Megan McCormack's poems and prose have appeared in Janus and The Bluest Aye. She earned her MFA in Creative Writing from UMSL and her MA in Literature from UMKC. Currently, she teaches English Composition online, and she's working on completing a collection of speculative short stories.

Lucien Darjeun Meadows began writing as a child among the mountains of Monongalia County, West Virginia. His poetry has appeared in Appalachian Heritage, Boxcar Poetry Review, Hayden's Ferry Review, and Quarterly West, among other fine journals. He is honoured to have been nominated for the Pushcart Prize and to have won the AWP Intro Journals Project. Lucien is an MFA candidate at Southern Illinois University in Carbondale.

Michael Mlekoday is the author of The Dead Eat Everything, winner of the 2012 Stan and Tom Wick Poetry Prize. He won the National Poetry Slam in 2009 as a member of the St. Paul team and returned the following year to coach the team to its second championship. He serves as Poetry Editor of Indiana Review, and his poems have appeared or are forthcoming in Ninth Letter, RHINO, Hayden's Ferry Review, Anti-, Muzzle Magazine, and other journals.

Chinelo Okparanta is the author of Happiness, Like Water and currently an Olive B. O'Connor Fellow in Fiction at Colgate University. She has stories in Granta, The Kenyon Review, The Southern Review, The Iowa Review, Conjunctions, Subtropics, and The Coffin Factory. In 2012, she served as the Provost's Visiting Writer in Fiction at the University of Iowa and was nominated for the United States Artists Fellowship in Literature. She teaches at the University of Iowa.

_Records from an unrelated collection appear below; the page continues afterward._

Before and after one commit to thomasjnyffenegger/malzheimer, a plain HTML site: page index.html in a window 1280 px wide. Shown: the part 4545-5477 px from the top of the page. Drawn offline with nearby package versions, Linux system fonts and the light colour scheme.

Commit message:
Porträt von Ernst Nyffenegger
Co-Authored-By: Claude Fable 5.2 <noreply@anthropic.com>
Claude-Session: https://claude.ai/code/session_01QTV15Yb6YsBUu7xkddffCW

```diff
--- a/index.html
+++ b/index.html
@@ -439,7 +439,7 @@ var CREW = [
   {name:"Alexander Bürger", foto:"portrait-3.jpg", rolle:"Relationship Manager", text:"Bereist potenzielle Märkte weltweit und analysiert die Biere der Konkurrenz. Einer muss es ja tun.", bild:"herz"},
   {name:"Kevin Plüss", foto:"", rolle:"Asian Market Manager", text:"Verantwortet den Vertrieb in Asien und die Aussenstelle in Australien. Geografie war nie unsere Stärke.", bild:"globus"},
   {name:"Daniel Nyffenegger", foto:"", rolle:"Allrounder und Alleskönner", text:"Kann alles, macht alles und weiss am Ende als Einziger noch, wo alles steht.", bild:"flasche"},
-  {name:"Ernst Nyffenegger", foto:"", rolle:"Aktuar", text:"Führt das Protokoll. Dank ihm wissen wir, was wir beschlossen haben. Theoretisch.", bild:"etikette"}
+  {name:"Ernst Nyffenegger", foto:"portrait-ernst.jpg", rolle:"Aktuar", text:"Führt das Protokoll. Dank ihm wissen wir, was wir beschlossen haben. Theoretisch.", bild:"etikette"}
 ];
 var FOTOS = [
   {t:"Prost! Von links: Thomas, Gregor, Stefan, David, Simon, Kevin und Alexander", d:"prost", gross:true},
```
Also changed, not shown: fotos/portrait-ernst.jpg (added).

Allys Page is the daughter of a village doctor and donkey farmer in Southern Missouri. She teaches poetry as a graduate student at Missouri State University and recently won 365 seed-balls in a dubious flash fiction contest.

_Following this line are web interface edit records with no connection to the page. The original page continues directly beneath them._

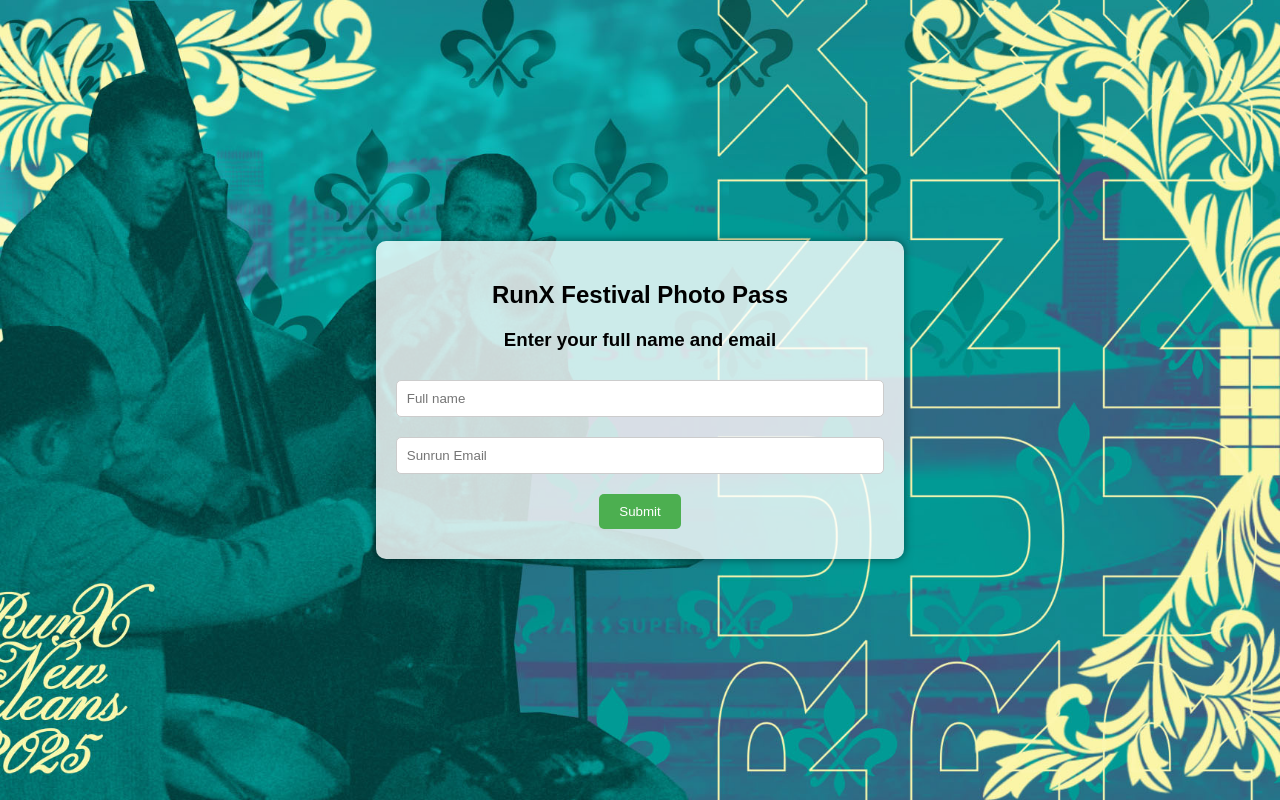
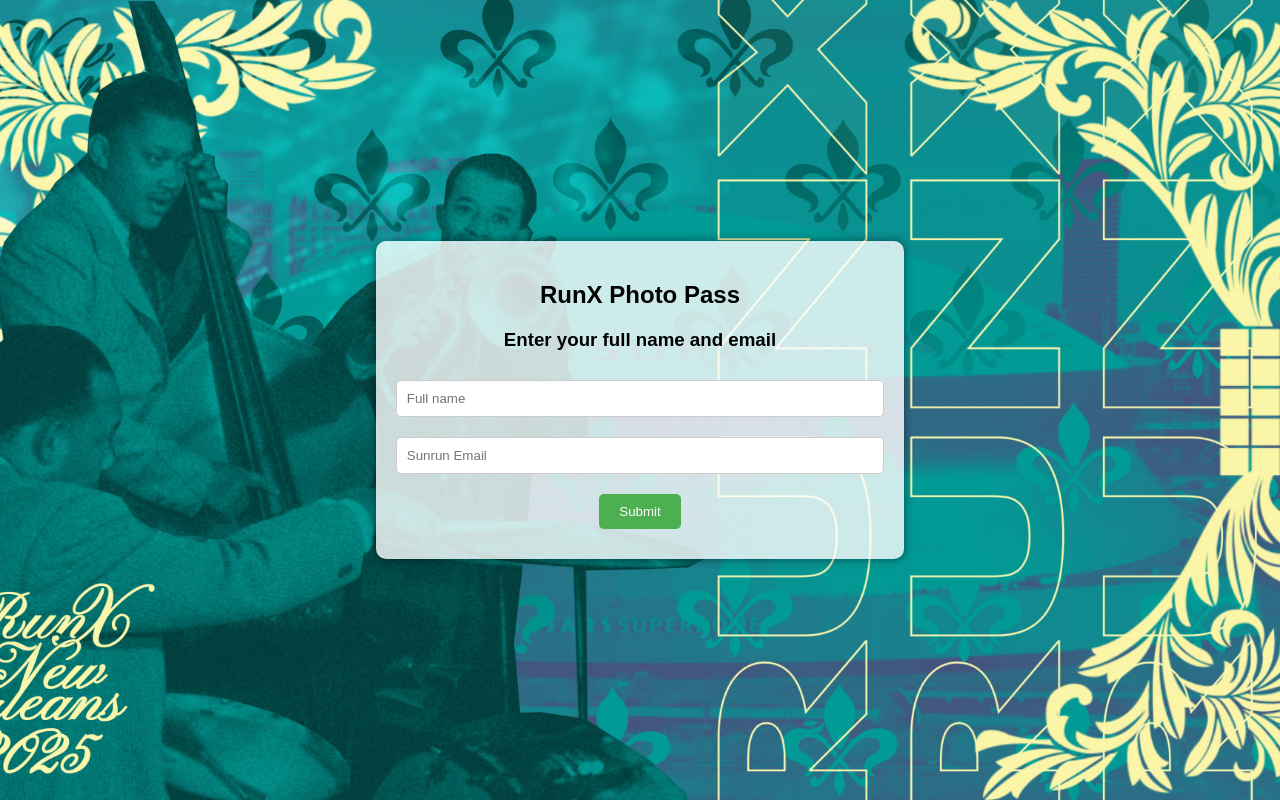
Before and after one commit to runxmedia/PhotoAssistantWeb, a plain HTML site: page index.html in a window 1280 px wide. Drawn offline with nearby package versions, Linux system fonts and the light colour scheme.

Commit message:
Update index.html

```diff
--- a/index.html
+++ b/index.html
@@ -77,7 +77,7 @@
 <body>
 
 <div id="form-container">
-    <h2>RunX Festival Photo Pass</h2>
+    <h2>RunX Photo Pass</h2>
     <h3>Enter your full name and email</h3>
     <form id="user-form">
         <input type="text" id="name" placeholder="Full name" required>
```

Marisol Ramirez graduated from the University of Arizona with a bachelor's in English in 2012. She moved to St. Louis to pursue her MFA in poetry at UMSL and is currently the university's 2014 Poet Laureate.

Steven D. Schroeder's second book of poetry, The Royal Nonesuch, is now out from Spark Wheel Press. His poetry is available or forthcoming from New England Review, Pleiades, Verse, The Journal, Crab Orchard Review, Barrow Street, Indiana Review, Beloit Poetry Journal, diode, Drunken Boat, and Verse Daily. He edits the online journal Anti-, co-curates the Observable Reading Series, serves as a contributing editor for River Styx, and works as a Certified Professional Resume Writer. Long a resident of Colorado, he now lives in St. Louis.

Joe Schuster is the author of The Might Have Been. His short fiction, two of which have been cited among the "distinguished stories" in Best American Short Stories, has appeared in The Iowa Review, The Kenyon Review, Missouri Review, New Virginia Review, Five Chapters, Western Humanities Review, Marlboro Review, and 108. He currently lives outside St. Louis and teaches at Webster University.

Ryan Patrick Smith was born in Georgetown, Kentucky. He received his BA in English from Transylvania University and his MFA in poetry from UMSL, where as a graduate assistant he tutored students in writing. His honors include nominations for Best New Poets 2012 and 2013, as well as being twice awarded the Graduate Poetry Prize from the UMSL MFA program. Currently, he teaches writing at St. Charles Community College. His poems are available or forthcoming in Salt Hill, DIALOGIST, and Architrave Press.

3547 Olive Street, Suite 107, St. Louis, MO 63103 |